One of the things that you do not want to do as host of a barbecue party is to run out of food. It is much better to wind up with leftovers. That said, you do not want to waste food either. When planning how much barbecue per person, you should take a few factors into account.
It is possible to serve as many as 30 guests using a single grill without too much trouble. Gender is one of the important factors to consider and age is another. Generally speaking, young men will eat more than everyone else; however, this does vary from group to group. Note also that children typically eat the least of all the age groups so you will want to factor the number of younger guests in as well.
You should certainly determine whether there are any people who do not eat meat among your guests. You will have to find meat alternatives for them.
How much food overall
Will the meat be the star of the show? How many sides do you plan to serve along with it? If your barbecue is going to center around meat, you will need more per person. If you plan on having multiple sides, you can opt for less meat. For example:
Expect a rack of ribs to serve two adults, if ribs will be the only meat or if there are only two or three sides. If you are serving multiple types of meat or more than three sides, expect it to serve three or more.
Plan for two chicken pieces per person if chicken is the only item or if you are only serving two or three sides; one per person with other meats and more than three sides.
Plan for two burgers per person with two or three sides or other meats. For pulled or sliced meat, a pound should serve three people; 4 people if there are multiple types of meat or more than three sides. Note that this refers to the weight of the cooked meat, not the weight of the raw meat.
Starting weight vs. raw
When grilling meat, you have to consider the fact that it will lose a considerable amount of weight after being trimmed and losing water as a part of the cooking process. In some cases, the weight printed on the package and the finished weight can differ dramatically. This means that you need to be conservative with your planning.

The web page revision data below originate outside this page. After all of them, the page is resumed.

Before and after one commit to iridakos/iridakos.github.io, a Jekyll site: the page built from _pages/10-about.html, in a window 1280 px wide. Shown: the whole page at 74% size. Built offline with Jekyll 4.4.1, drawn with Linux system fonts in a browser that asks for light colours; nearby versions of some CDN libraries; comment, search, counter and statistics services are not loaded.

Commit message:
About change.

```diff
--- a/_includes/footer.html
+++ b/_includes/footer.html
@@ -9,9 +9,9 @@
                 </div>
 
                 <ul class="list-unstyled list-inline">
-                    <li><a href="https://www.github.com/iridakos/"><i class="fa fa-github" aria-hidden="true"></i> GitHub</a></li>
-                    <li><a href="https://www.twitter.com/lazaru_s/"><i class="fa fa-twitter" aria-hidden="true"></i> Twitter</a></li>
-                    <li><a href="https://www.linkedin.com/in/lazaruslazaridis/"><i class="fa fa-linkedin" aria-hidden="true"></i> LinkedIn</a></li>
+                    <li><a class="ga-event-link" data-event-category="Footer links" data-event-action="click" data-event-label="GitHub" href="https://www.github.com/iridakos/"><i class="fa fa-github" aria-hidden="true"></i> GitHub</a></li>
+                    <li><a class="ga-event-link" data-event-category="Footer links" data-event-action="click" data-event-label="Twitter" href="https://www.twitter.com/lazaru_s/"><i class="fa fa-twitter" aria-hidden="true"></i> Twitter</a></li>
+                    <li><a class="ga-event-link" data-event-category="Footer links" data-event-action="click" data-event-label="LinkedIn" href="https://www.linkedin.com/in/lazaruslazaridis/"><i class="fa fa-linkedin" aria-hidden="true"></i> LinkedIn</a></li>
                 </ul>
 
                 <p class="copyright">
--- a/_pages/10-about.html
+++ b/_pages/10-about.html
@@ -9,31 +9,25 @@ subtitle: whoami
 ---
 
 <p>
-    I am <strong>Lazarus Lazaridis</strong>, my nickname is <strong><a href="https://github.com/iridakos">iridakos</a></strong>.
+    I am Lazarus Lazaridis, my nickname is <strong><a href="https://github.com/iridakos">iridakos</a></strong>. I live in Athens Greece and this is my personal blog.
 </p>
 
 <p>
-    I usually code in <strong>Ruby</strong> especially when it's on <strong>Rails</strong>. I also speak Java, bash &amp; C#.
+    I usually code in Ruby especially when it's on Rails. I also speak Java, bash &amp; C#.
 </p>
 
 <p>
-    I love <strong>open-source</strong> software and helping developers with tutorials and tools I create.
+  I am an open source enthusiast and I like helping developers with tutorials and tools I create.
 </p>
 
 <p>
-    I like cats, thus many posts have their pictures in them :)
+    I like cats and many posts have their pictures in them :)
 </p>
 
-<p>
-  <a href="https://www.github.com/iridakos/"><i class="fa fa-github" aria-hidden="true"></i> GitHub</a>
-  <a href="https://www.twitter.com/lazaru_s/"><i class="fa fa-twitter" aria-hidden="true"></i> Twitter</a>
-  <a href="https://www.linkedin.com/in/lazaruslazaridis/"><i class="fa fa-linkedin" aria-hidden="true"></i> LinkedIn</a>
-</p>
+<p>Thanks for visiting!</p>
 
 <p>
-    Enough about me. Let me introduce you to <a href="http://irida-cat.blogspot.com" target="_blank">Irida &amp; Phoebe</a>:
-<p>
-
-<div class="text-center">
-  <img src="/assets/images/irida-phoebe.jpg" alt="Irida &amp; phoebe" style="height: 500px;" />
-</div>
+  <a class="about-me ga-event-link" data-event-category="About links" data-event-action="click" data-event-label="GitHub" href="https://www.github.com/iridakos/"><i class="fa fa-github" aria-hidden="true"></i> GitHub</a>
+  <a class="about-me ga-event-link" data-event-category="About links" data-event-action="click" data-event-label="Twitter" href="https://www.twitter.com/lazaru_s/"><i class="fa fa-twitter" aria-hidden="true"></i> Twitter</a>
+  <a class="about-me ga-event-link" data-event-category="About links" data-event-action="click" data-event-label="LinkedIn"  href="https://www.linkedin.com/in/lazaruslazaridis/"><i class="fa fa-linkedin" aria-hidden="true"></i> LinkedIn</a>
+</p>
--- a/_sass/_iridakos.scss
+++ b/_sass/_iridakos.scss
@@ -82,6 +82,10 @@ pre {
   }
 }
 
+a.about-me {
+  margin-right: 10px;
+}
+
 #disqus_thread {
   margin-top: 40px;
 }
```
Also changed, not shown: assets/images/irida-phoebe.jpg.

While ribs and chicken do not lose a large amount of their starting weight, other meats do. With brisket, expect to lose up to 45 to 50 percent of the raw weight. You will get about 10 pounds of cooked brisket for every 20 pounds of raw brisket that you smoke. Burgers made with 80/20 ground beef will usually lose about a third of their starting weight by the time they come off the grill. Pork loin will also lose approximately a third of its starting weight.

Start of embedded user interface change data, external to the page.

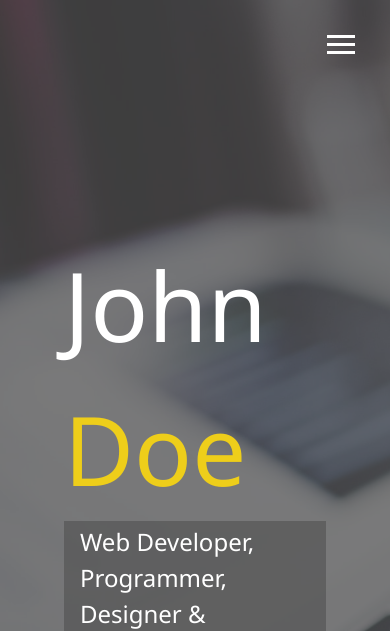
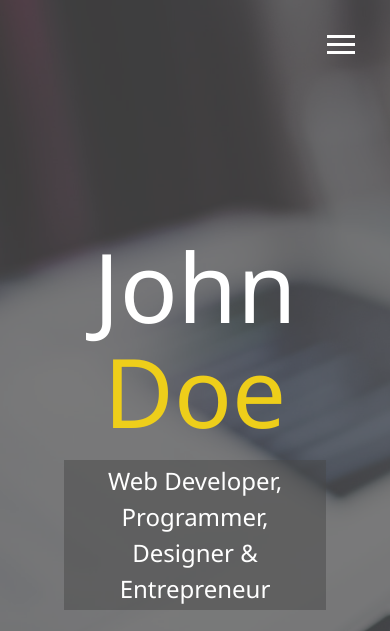
Before and after one commit to fj-vega/modern_portfolio, a website: page dist/index.html in a window 390 px wide. Shown: the top 631 px of the page. Drawn offline with Linux system fonts and the light colour scheme.

Commit message:
added media queries and responsive overlay

```diff
--- a/scss/_config.scss
+++ b/scss/_config.scss
@@ -7,6 +7,7 @@ $show-home-image: true;
 $home-image: url(../img/background.jpg);
 $background-opacity: 0.7;
 $portrait-image: url(../img/portrait.jpg);
+$portrait-image-sm: url(../img/portrait_small.jpg);
 
 @mixin easeOut {
   transition: all 0.5s ease-out;
@@ -32,3 +33,29 @@ $portrait-image: url(../img/portrait.jpg);
     }
   }
 }
+
+// Media queries
+
+@mixin mediaSm {
+  @media screen and (max-width: 500px) {
+    @content;  // we use @content in order to use it elsewhere dynamically
+  }
+}
+
+@mixin mediaMd {
+  @media screen and (max-width: 768px) {
+    @content;
+  }
+}
+
+@mixin mediaLg {
+  @media screen and (min-width: 769px) and (max-width: 1170px) {
+    @content;
+  }
+}
+
+@mixin mediaXl {
+  @media screen and (min-width: 1171px) {
+    @content;
+  }
+}
--- /dev/null
+++ b/scss/_mobile.scss
@@ -0,0 +1,57 @@
+// Widescreen
+@include mediaXl {
+
+}
+
+// Desktop
+@include mediaLg {
+
+}
+
+// Tablets & small laptops
+@include mediaMd {
+  main {
+    align-items: center;
+    text-align: center;
+
+    .lg-heading {
+      line-height: 1.1;
+      margin-bottom: 1rem;
+    }
+  }
+
+  ul.menu-nav,
+  div.menu-branding {
+    float: none;
+    width: 100%;
+    min-height: 0;
+
+    &.show {
+      transform: translate(0, 0);
+    }
+  }
+
+  .menu-nav {
+    height: 75vh;
+    transform: translate(-100%, 0);
+    font-size: 24px;
+  }
+
+  .menu-branding {
+    height: 25vh;
+    transform: translate(100%, 0);
+
+    .portrait {
+      background-image:$portrait-image-sm;
+      width: 150px;
+      height: 150px;
+    }
+  }
+}
+
+// Smartphones
+@include mediaSm {
+  main#home h1 {
+    margin-top: 10vh;
+  }
+}
--- a/scss/main.scss
+++ b/scss/main.scss
@@ -1,5 +1,6 @@
 @import 'config';
 @import 'menu';
+@import 'mobile';
 
 // General
 
```
Also changed, not shown: dist/css/main.css.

Bone-in or boneless cuts
If you plan to serve boneless cuts, you will need at least 4 ounces per person. Ideally, you should serve each guest about 6 ounces. For bone-in cuts like T-bone steaks, plan for 12 ounces per guest; the ideal serving size will be around 16 ounces.